Byron York tries to paint Mr. Earle as a prosecutor who abuses his business to shake down companies such as Sears:
A grand jury in Travis County, Texas, last September indicted eight corporations in connection with the DeLay investigation. All were charged with making illegal contributions (Texas law forbids corporate giving to political campaigns). Since then, however, Earle has agreed to dismiss charges against four of the companies – retail giant Sears, the restaurant chain Cracker Barrel, the Internet company Questerra, and the collection company Diversified Collection Services – after the companies pledged to contribute to a program designed to publicize Earle’s belief that corporate involvement in politics is harmful to American democracy … allies of DeLay, who has accused Earle of conducting a politically motivated investigation, called Earle’s actions “dollars for dismissals.”
But here is the account from Texans for Public Justice:
In its agreement with Earle, Sears promised to cooperate in the “prosecution and investigation of any other person for any offense related to the corporate contribution made by the defendant.” The company also agreed that it will not make any illegal political contributions in any state and that it will disclose corporate contributions on its Web site.
York is not alone in this slime and defend campaign as Media Matters notes. Also note this NRO editorial. As Mark Kleiman observed in “DeLay’s Injured Innocence”:
But so far I haven’t seen any of them, or DeLay himself, specify exactly what DeLay is supposed to be innocent of. The logical possibilities are:
1. DeLay is guilty as charged and the prosecutor can prove it beyond reasonable doubt.
2. The alleged transactions never took place.
(a) The corporations made no such contributions to TRMPAC; or
(b) TRMPAC never made the contribution to the Republican National State Elections Committee; or
(c) The RNSEC never made the corresponding contributions to the legislative candidates.
3. The transactions took place, but didn’t violate any law; Texas law allows otherwise illegal contributions to be laundered through Washington.
4. The transactions took place, but were merely coincidental: it just happened that the companies gave to TRMPAC, TRMPAC gave to the RNSEC, and the RNSEC just happened to make precisely equivalent contributions to the legislative candidates.
5. TRMPAC orchestrated a violation of the law, but DeLay had no knowledge of that fact.
6. TRMPAC orchestrated a violation of the law, and DeLay knew of the facts but not of their illegality, and therefore didn’t “conspire.”

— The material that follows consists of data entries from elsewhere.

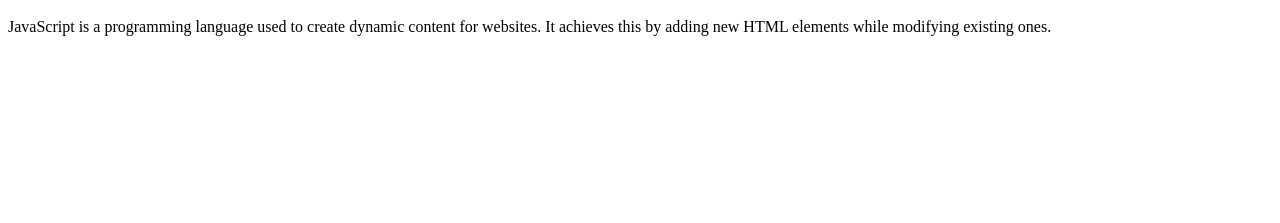
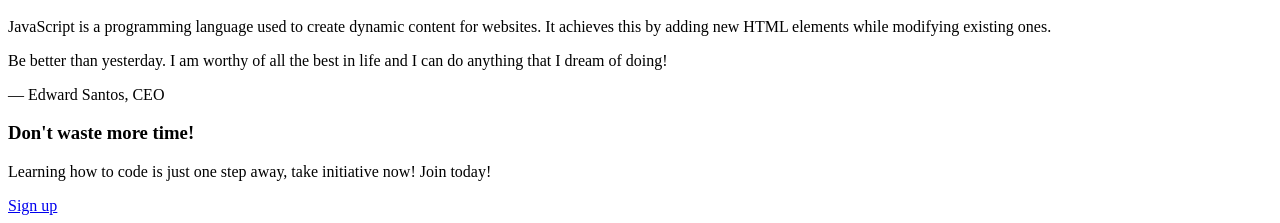
Before and after one commit to EdwardS02/landing-page, a plain HTML site: page index.html in a window 1280 px wide. Shown: the part 7453-7676 px from the top of the page. Before the commit the page ends 7505 px from the top, so only its background shows below. Drawn offline with Linux system fonts and the light colour scheme.

Commit message:
Finish main body content of html
I have finished the skeleton of the body using html only, I added two
new sections and only missing the footer.

```diff
--- a/index.html
+++ b/index.html
@@ -32,7 +32,7 @@
         </div>
 
     </header>
-    <div class="information">
+    <section class="information">
 
         <h2>Learn the Basics</h2>
 
@@ -53,6 +53,24 @@
 
         </div>
 
-    </div>
+    </section>
+    <section class="quote">
+
+        <p class="motivation">
+            Be better than yesterday. I am worthy of all the best in life and I can do anything that I dream of doing!
+        </p>
+        <p class="author">&#8212 Edward Santos, CEO</p>
+
+    </section>
+    <section class="sign-up">
+
+        <div class="sign-up-text">
+            <h3>Don't waste more time!</h3>
+            <p>Learning how to code is just one step away, take initiative now! Join today!</p>
+        </div>
+        <div class="sign-up-button">
+            <a href="#">Sign up</a>
+        </div>
+    </section>
 </body>
 </html>
```
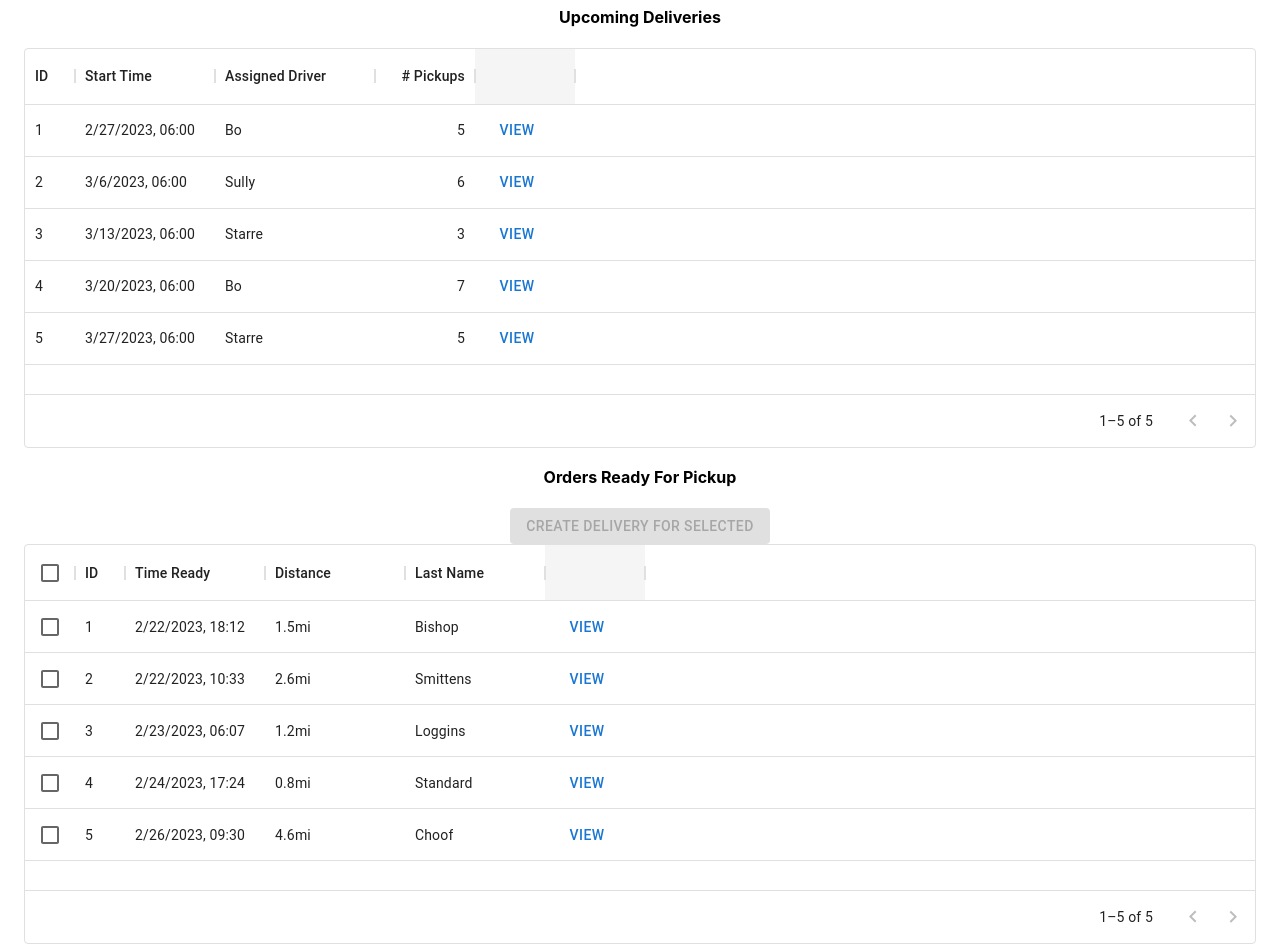
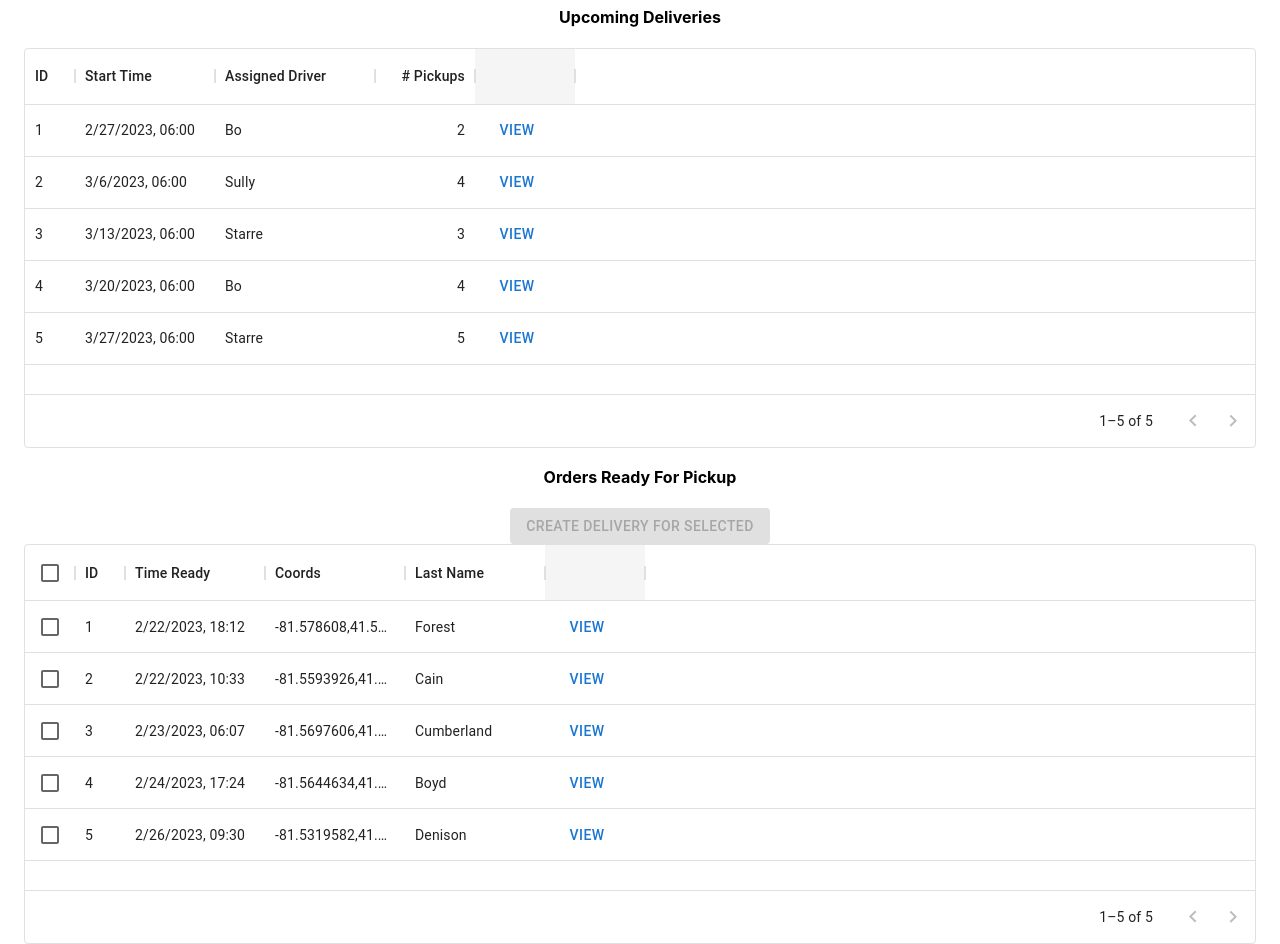
Before and after one commit to eyarham/route-delivery, a React (Create React App) app: page / in a window 1280 px wide. Shown: the part 240-1184 px from the top of the page. Built offline with nearby package versions, Linux system fonts and the light colour scheme.

Commit message:
adding orders to api and use for grids and maps

```diff
--- a/src/demo/deliveries/Delivery.jsx
+++ b/src/demo/deliveries/Delivery.jsx
@@ -1,11 +1,19 @@
 import { Button } from '@mui/material';
-import React from 'react';
+import React, { useEffect, useState } from 'react';
 import { getReadableTime } from '../../_utils/_utils';
+import { getOrders } from '../orders/api';
 import DeliveryMap from './DeliveryMap';
 
 const Delivery = ({ delivery, closeDelivery }) => {
+  const [destinations, setDestinations] = useState();
   const { id, startTime, assignedDriver, pickups } = delivery;
+  useEffect(() => {
+    if (!delivery) return;
 
+    const orders = getOrders().slice(0,pickups);
+
+    setDestinations(orders.map(o => o.coords))
+  }, [delivery, pickups])
   return (
     <div>
       <Button onClick={closeDelivery}>Back</Button>
@@ -13,8 +21,7 @@ const Delivery = ({ delivery, closeDelivery }) => {
       <div>start Time: {getReadableTime(startTime)}</div>
       <div>driver: {assignedDriver}</div>
       <div>pickups: {pickups}</div>
-      <div>map</div>
-      <DeliveryMap />
+      <DeliveryMap destinationArr={destinations} />
     </div>
   )
 }
--- a/src/demo/deliveries/DeliveryMap.jsx
+++ b/src/demo/deliveries/DeliveryMap.jsx
@@ -1,12 +1,12 @@
 import mapboxgl from '!mapbox-gl'; // eslint-disable-line import/no-webpack-loader-syntax
 import React, { useEffect, useRef, useState } from 'react';
-import { getOrders, getOriginCoords } from '../orders/api';
+import {  getOriginCoords } from '../orders/api';
 import { getDirections } from './directions';
 
 
 mapboxgl.accessToken = 'pk.eyJ1IjoiZXJpY3lhcmhhbSIsImEiOiJjbGVtdWN2MHIwMDE2M3hsazA2aGt0YXN3In0.62ElsBzews_TTWShyekDUQ';
 
-const DeliveryMap = () => {
+const DeliveryMap = ({ destinationArr }) => {
   const mapContainer = useRef(null);
   const map = useRef(null);
   const [lng, setLng] = useState(-81.577167);
@@ -15,13 +15,13 @@ const DeliveryMap = () => {
   const [destinations, setDestinations] = useState([])
 
   useEffect(() => {
-    const destinations = getOrders().map(o => o.coords);
+    const destinations = destinationArr;
     setDestinations(destinations);
-  }, [])
+  }, [destinationArr])
 
 
   useEffect(() => {
-    if (!map.current || !destinations || destinations.length <1) return; // wait for map to initialize
+    if (!map.current || !destinations || destinations.length < 1) return; // wait for map to initialize
 
     const addPinsToMap = (coordsArr) => {
       const pointFeatures = coordsArr.map(getFeature)
--- a/src/demo/deliveries/api.js
+++ b/src/demo/deliveries/api.js
@@ -2,11 +2,11 @@ export const getDeliveries = () => {
   const dataRows = [
     {
       id: 1, startTime: new Date("2/27/2023 06:00:00"), assignedDriver: 'Bo',
-      pickups: 5
+      pickups: 2
     },
     {
       id: 2, startTime: new Date("3/06/2023 06:00:00"), assignedDriver: 'Sully',
-      pickups: 6
+      pickups: 4
     },
     {
       id: 3, startTime: new Date("3/13/2023 06:00:00"), assignedDriver: 'Starre',
@@ -14,7 +14,7 @@ export const getDeliveries = () => {
     },
     {
       id: 4, startTime: new Date("3/20/2023 06:00:00"), assignedDriver: 'Bo',
-      pickups: 7
+      pickups: 4
     },
     {
       id: 5, startTime: new Date("3/27/2023 06:00:00"), assignedDriver: 'Starre',
--- a/src/demo/dispatcher/DispatcherTab.jsx
+++ b/src/demo/dispatcher/DispatcherTab.jsx
@@ -1,13 +1,18 @@
-import React from 'react'
+import React, { useEffect, useState } from 'react'
 import DeliveriesGrid from '../deliveries/DeliveriesGrid'
+import { getOrders } from '../orders/api'
 import OrdersGrid from '../orders/OrdersGrid'
 
 const DispatcherTab = () => {
+  const [orders, setOrders] = useState([])
+  useEffect(() => {
+    setOrders(getOrders());
+  }, []);
   return (
     <div>
       <h3>Dispatcher Dashboard</h3>
       <DeliveriesGrid />
-      <OrdersGrid />
+      <OrdersGrid orders={orders} />
     </div>
   )
 }
--- a/src/demo/orders/OrdersGrid.jsx
+++ b/src/demo/orders/OrdersGrid.jsx
@@ -5,19 +5,12 @@ import NewDelivery from '../deliveries/NewDelivery';
 import Order from './Order';
 
 
-const dataRows = [
-  { id: 1, timeReady: new Date("2/22/2023 18:12:00"), distance: "1.5mi", lastName: "Bishop" },
-  { id: 2, timeReady: new Date("2/22/2023 10:33:00"), distance: "2.6mi", lastName: "Smittens" },
-  { id: 3, timeReady: new Date("2/23/2023 06:07:00"), distance: "1.2mi", lastName: "Loggins" },
-  { id: 4, timeReady: new Date("2/24/2023 17:24:00"), distance: "0.8mi", lastName: "Standard" },
-  { id: 5, timeReady: new Date("2/26/2023 09:30:00"), distance: "4.6mi", lastName: "Choof" },
-];
 
 const OrdersGrid = ({ orders, readonly }) => {
   const [selectedOrder, setSelectedOrder] = useState();
   const [selectedOrders, setSelectedOrders] = useState();
   const [showNewDelivery, setShowNewDelivery] = useState();
-  const rows = orders || dataRows;
+  const rows = orders;
   const renderTimeCell = e => {
     const dateTime = e.value;
     const returnString = `${dateTime.getMonth() + 1}/${dateTime.getDate()}/${dateTime.getFullYear()}, ${getTwoDigit(dateTime.getHours())}:${getTwoDigit(dateTime.getMinutes())}`;
@@ -37,7 +30,7 @@ const OrdersGrid = ({ orders, readonly }) => {
   const columns = [
     { field: 'id', headerName: 'ID', width: 40 },
     { field: 'timeReady', headerName: 'Time Ready', width: 140, renderCell: renderTimeCell },
-    { field: 'distance', headerName: 'Distance', width: 140 },
+    { field: 'coords', headerName: 'Coords', width: 140 },
     { field: 'lastName', headerName: 'Last Name', width: 140 },
     { field: '', renderCell: renderActionCell }
 
--- a/src/demo/orders/api.js
+++ b/src/demo/orders/api.js
@@ -2,33 +2,33 @@ export const getOrders = () => {
   const dataRows = [
     {
       id: 1, timeReady: new Date("2/22/2023 18:12:00"),
-      lastName: "Bishop",
-      coords: [-81.577167,41.508132]
+      lastName: "Forest",
+      coords: [-81.578608, 41.5222813]
     },
     {
       id: 2, timeReady: new Date("2/22/2023 10:33:00"),
-      lastName: "Smittens",
-      coords: [-81.597167,41.511132]
+      lastName: "Cain",
+      coords: [-81.5593926, 41.5068079]
     },
     {
       id: 3, timeReady: new Date("2/23/2023 06:07:00"),
-      lastName: "Loggins",
-      coords: [-81.577167,41.508132]
+      lastName: "Cumberland",
+      coords: [-81.5697606, 41.5123942]
     },
     {
       id: 4, timeReady: new Date("2/24/2023 17:24:00"),
-      lastName: "Standard",
-      coords: [-81.577167,41.508132]
+      lastName: "Boyd",
+      coords: [-81.5644634, 41.5365342]
     },
     {
       id: 5, timeReady: new Date("2/26/2023 09:30:00"),
-      lastName: "Choof",
-      coords: [-81.577167,41.508132]
+      lastName: "Denison",
+      coords: [-81.5319582, 41.5345663]
     },
   ];
   return dataRows
 }
 
-export const getOriginCoords = ()=>{
+export const getOriginCoords = () => {
   return [-81.673584, 41.512393]
 }
```
Lines whose indentation alone changed are shown as unchanged.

7. It’s all true, but the prosecutor can’t prove one or more of the elements beyond reasonable doubt.
Mark pulls the rug out of possibilities two through four.
Update: Talkleft notes the GOP Texas mafia has smeared Mr. Earle before. Since Judith Miller is finally testifying, the slime and defend machine will soon turn on Mr. Fitzgerald.